Note each line of the listing that contains the string "className", and copy it.

§ MATERIAL FOR THIS EXERCISE:
Content starts

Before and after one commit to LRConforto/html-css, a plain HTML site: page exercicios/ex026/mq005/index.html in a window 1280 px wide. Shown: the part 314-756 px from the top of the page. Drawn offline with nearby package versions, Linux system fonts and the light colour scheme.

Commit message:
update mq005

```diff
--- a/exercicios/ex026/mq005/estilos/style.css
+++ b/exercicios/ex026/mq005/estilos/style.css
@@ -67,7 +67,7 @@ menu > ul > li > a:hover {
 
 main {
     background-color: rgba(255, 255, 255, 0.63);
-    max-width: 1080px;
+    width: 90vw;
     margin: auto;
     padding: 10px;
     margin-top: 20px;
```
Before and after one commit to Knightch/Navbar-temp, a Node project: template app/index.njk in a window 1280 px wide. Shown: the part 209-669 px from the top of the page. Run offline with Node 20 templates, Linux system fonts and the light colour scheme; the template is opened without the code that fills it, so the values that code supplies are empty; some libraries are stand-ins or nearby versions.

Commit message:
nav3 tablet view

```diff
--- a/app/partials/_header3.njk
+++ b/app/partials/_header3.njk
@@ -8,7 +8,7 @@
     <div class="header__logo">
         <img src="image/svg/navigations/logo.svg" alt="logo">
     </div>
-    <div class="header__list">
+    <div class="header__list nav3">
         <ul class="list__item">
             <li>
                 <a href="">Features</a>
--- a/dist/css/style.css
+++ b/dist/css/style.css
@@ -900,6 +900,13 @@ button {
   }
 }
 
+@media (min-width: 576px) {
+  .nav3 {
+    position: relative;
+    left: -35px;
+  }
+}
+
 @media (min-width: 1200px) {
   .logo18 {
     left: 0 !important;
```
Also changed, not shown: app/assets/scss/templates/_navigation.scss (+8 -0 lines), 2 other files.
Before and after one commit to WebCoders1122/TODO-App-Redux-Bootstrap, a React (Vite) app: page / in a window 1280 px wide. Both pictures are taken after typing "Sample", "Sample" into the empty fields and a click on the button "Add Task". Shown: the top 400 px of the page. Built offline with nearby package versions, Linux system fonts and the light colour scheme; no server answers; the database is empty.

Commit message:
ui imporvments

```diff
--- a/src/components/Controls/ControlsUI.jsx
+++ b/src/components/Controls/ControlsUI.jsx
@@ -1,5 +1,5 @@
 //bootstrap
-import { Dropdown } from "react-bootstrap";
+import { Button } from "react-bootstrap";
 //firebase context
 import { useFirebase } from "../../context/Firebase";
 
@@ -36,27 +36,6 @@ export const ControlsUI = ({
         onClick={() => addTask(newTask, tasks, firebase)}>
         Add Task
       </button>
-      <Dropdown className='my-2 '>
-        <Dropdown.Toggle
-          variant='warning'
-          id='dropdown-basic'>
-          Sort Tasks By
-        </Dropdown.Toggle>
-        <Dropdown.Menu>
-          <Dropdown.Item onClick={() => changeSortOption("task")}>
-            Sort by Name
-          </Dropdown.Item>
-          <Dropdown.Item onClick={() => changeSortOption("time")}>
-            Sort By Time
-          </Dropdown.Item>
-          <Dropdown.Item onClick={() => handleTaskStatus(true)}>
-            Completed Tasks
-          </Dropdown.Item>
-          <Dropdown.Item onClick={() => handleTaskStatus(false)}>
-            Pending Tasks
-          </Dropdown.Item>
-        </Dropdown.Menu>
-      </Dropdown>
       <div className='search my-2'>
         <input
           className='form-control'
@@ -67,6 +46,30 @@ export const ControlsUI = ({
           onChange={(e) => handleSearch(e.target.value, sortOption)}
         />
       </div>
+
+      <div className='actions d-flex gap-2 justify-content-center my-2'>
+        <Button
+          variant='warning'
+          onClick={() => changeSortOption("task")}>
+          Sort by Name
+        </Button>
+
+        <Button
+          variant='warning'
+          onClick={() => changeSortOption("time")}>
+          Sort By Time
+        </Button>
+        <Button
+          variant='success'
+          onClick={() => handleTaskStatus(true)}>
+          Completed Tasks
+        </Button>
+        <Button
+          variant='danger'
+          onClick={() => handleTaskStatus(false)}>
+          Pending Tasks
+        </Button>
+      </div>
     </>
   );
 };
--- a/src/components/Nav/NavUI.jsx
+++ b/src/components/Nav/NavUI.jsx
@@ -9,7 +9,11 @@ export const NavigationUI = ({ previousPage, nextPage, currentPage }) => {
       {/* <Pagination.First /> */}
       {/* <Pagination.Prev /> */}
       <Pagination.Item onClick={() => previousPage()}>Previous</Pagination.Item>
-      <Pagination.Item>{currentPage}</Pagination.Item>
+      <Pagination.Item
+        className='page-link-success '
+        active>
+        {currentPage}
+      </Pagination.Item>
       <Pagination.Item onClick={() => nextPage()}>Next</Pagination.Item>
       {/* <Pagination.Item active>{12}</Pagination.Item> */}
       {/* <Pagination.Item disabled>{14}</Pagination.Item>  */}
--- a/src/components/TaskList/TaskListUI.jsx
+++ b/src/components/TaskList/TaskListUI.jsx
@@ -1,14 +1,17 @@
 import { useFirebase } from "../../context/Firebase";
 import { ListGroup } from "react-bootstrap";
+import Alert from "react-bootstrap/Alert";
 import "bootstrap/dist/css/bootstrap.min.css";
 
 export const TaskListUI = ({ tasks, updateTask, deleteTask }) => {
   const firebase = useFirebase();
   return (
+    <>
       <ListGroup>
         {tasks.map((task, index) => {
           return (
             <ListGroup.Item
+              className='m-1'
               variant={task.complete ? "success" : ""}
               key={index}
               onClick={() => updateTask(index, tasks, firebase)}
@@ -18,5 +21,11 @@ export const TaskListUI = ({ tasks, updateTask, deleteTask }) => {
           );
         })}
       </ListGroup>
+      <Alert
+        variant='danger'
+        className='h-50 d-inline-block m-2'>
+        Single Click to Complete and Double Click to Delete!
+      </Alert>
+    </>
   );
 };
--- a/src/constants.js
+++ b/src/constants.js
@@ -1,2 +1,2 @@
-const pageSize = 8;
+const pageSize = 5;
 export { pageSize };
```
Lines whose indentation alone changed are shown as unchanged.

Content ends

§ EXERCISE RESPONSE:
-      <Dropdown className='my-2 '>
       <div className='search my-2'>
           className='form-control'
+      <div className='actions d-flex gap-2 justify-content-center my-2'>
+        className='page-link-success '
+              className='m-1'
+        className='h-50 d-inline-block m-2'>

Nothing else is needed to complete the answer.